Posted by Dr. Vollmer on February 9, 2016
Anxiety is often a stimulus for growth, but when it becomes paralyzing, it is termed a “disorder”. On the other hand, no anxiety can mean mental “deadness” and that may represent developmental stagnation. The sweet spot of anxiety is the discomfort on the journey to new challenges, and yet to get to this “sweet spot” is a non-linear path. Medicating anxiety is often helpful, but at the same time, it side-steps the notion that anxiety which is overwhelming is often more a reflection of self-esteem than a problem with “anxiety”. Psychic withdrawals often produce calm states of mind, but at the price of developmental growth. Similarly, addiction is a form of psychic withdrawal, which temporarily relieves anxiety, but long-term causes immaturity and bodily destruction. With this conundrum I am left wondering about our diagnostic system which classifies “Anxiety Disorders” as a condition warranting treatment, as opposed to an “immaturity disorder” which is a condition warranting psychic growth. It is politically incorrect to term those with “Anxiety Disorders” immature, and yet, for the moment, I would like to entertain that notion. Perhaps maturity means a certain calmness in handling life’s irregularities. Perhaps anxiety is a signal to promote growth and development, to help the patient “grow up” and manage life. Perhaps it is wrong to give these folks a medical diagnosis which promotes the sick role, as opposed to a psychological diagnosis which mandates them to develop coping skills.

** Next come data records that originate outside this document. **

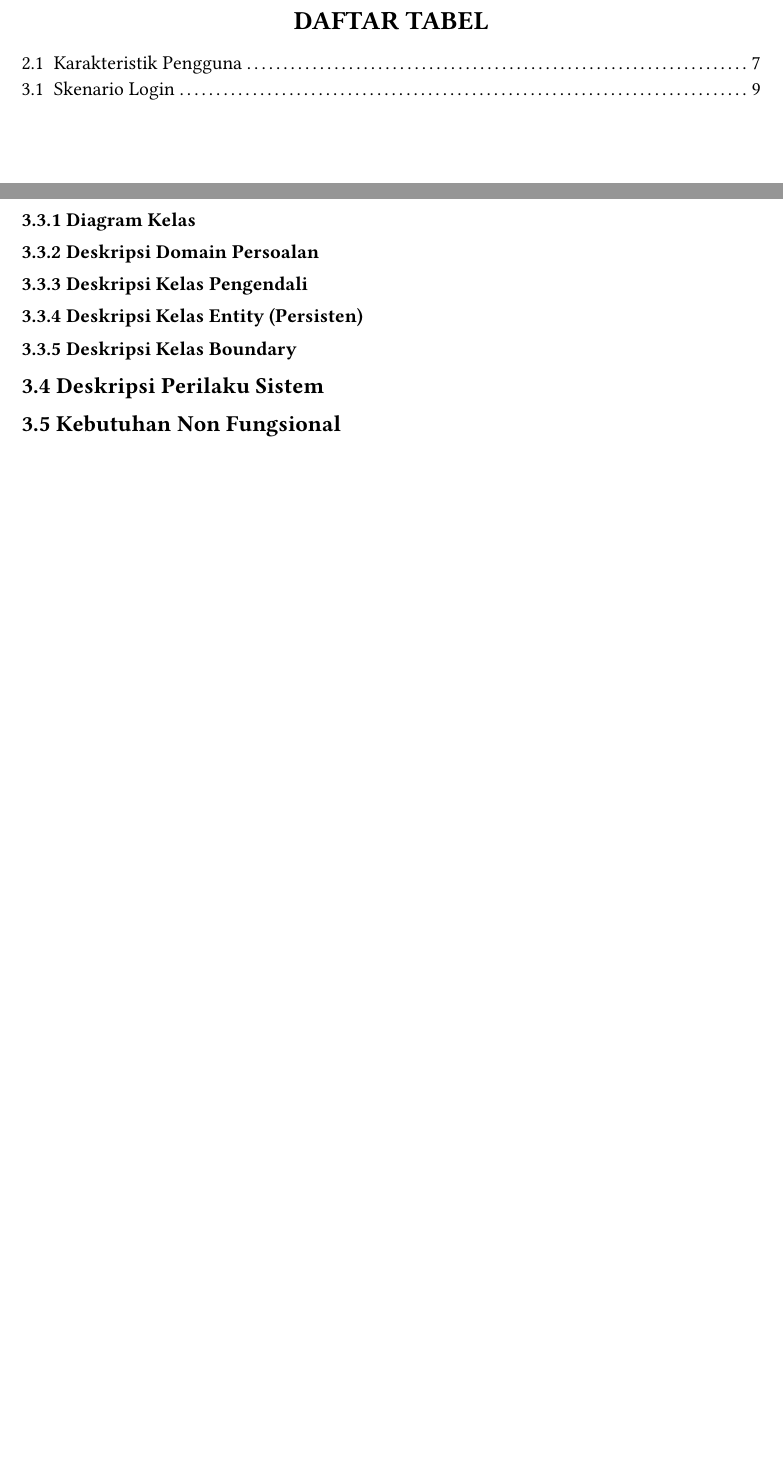
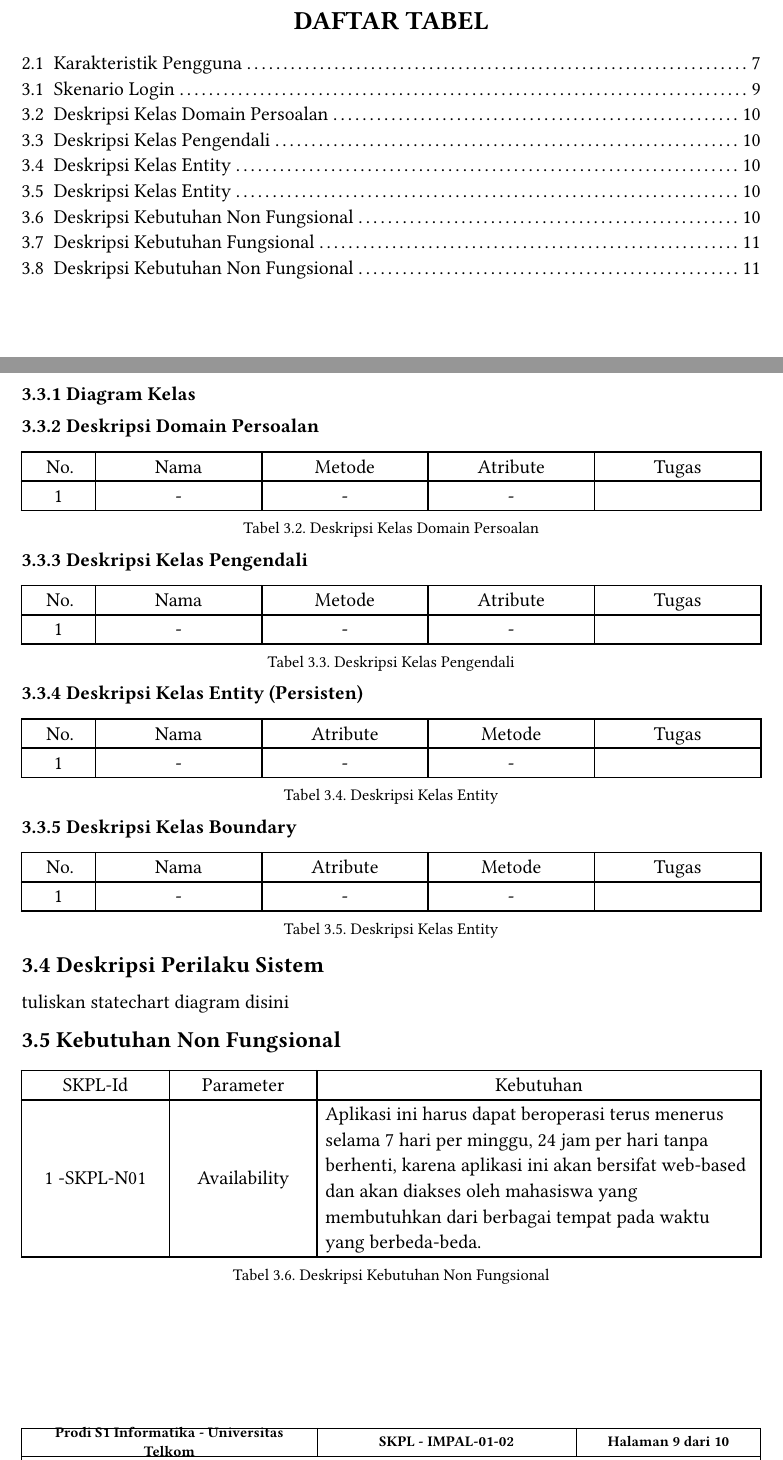
Before and after one commit to Service-Ride-Project/dokumen, a Typst document (SKPL.typ): two parts of pages 5 and 10 of 10 before the commit and two parts of pages 5 and 10 of 11 after it, joined at a grey line, cut so that both start at the same text, the shorter picture padded with empty space. Compiled offline with Typst 0.15; a missing font is replaced by an installed copy or a similar font.

Commit message:
Update SKPL.typ

```diff
--- a/SKPL.typ
+++ b/SKPL.typ
@@ -380,8 +380,50 @@ Deskripsi	: Dengan melakukan proses ini admin, karyawan gudang dan kasir dapat m
 == Deskripsi Kelas-kelas
 === Diagram Kelas
 === Deskripsi Domain Persoalan
+#figure(
+  table(
+    columns: (10%, 22.5%, 22.5%, 22.5%, 22.5%),
+
+    [No.], [Nama], [Metode], [Atribute], [Tugas],
+    [1], [-], [-], [-],
+  ),
+  caption: [Deskripsi Kelas Domain Persoalan],
+)
+
 === Deskripsi Kelas Pengendali
+#figure(
+  table(
+    columns: (10%, 22.5%, 22.5%, 22.5%, 22.5%),
+
+    [No.], [Nama], [Metode], [Atribute], [Tugas],
+    [1], [-], [-], [-],
+  ),
+  caption: [Deskripsi Kelas Pengendali],
+)
+
 === Deskripsi Kelas Entity (Persisten)
+#figure(
+  table(
+    columns: (10%, 22.5%, 22.5%, 22.5%, 22.5%),
+
+    [No.], [Nama], [Atribute], [Metode], [Tugas],
+    [1], [-], [-], [-],
+  ),
+  caption: [Deskripsi Kelas Entity],
+)
+
 === Deskripsi Kelas Boundary
+#figure(
+  table(
+    columns: (10%, 22.5%, 22.5%, 22.5%, 22.5%),
+
+    [No.], [Nama], [Atribute], [Metode], [Tugas],
+    [1], [-], [-], [-],
+  ),
+  caption: [Deskripsi Kelas Entity],
+)
 == Deskripsi Perilaku Sistem
+tuliskan statechart diagram disini
+
 == Kebutuhan Non Fungsional
+#figure(
@@ -388,4 +438,8 @@ Deskripsi	: Dengan melakukan proses ini admin, karyawan gudang dan kasir dapat m
+    )[Aplikasi ini harus dapat beroperasi terus menerus selama 7 hari per minggu, 24 jam per hari tanpa berhenti, karena aplikasi ini akan bersifat web-based dan akan diakses oleh mahasiswa yang membutuhkan dari berbagai tempat pada waktu yang berbeda-beda.],
+  ),
+  caption: [Deskripsi Kebutuhan Non Fungsional],
+)
+
 == Batasan Perancangan
 == Ringkasan Kebutuhan
 === Ringkasan Kebutuhan Fungsional
-=== Ringkasan Kebutuhan Non Fungsional
@@ -391,0 +456,5 @@ Deskripsi	: Dengan melakukan proses ini admin, karyawan gudang dan kasir dapat m
+  caption: [Deskripsi Kebutuhan Fungsional],
+)
+
+=== Ringkasan Kebutuhan Fungsional
+#figure(
@@ -391,0 +470,2 @@ Deskripsi	: Dengan melakukan proses ini admin, karyawan gudang dan kasir dapat m
+  caption: [Deskripsi Kebutuhan Non Fungsional],
+)
```
Also changed, not shown: SKPL.typ (27 more changed lines).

Chad, fifty-four year old male, comes to mind. He quit his executive job because he was having panic attacks. He now stays home and reads books, while his wife and three children leave the house to go to work and school. He says he is “disabled” by his anxiety, and that “no one” can help him. His “panic disorder” qualifies him for disability, so he receives a monthly check. I wonder what would happen if his panic attacks did not qualify him for disability. I wonder if he would then feel the need to re-boot his life to a job that gave him more satisfaction. Chad is not anxious now and he is not on medication, but then again, he hardly leaves his house on weekdays and his weekends are spent driving his kids around. Is Chad immature by my account? Yes and no. Chad had a good job for many years but when he was passed over for a promotion he felt humiliated and started having panic attacks. He left his job and his symptoms immediately went away. Chad needs to take this humiliation as a step towards finding a new way to be in the world, rather than retreating to a safe, but stifling existence. We, as physicians, should not encourage him to take on the sick-role, but rather we should facilitate him in finding his next career move, by exploring different areas of satisfaction for him. A more positive psychology, one based on the notion that humans want to live in deeper and more meaningful way, would be far superior to a medical model which promotes disability and stagnation.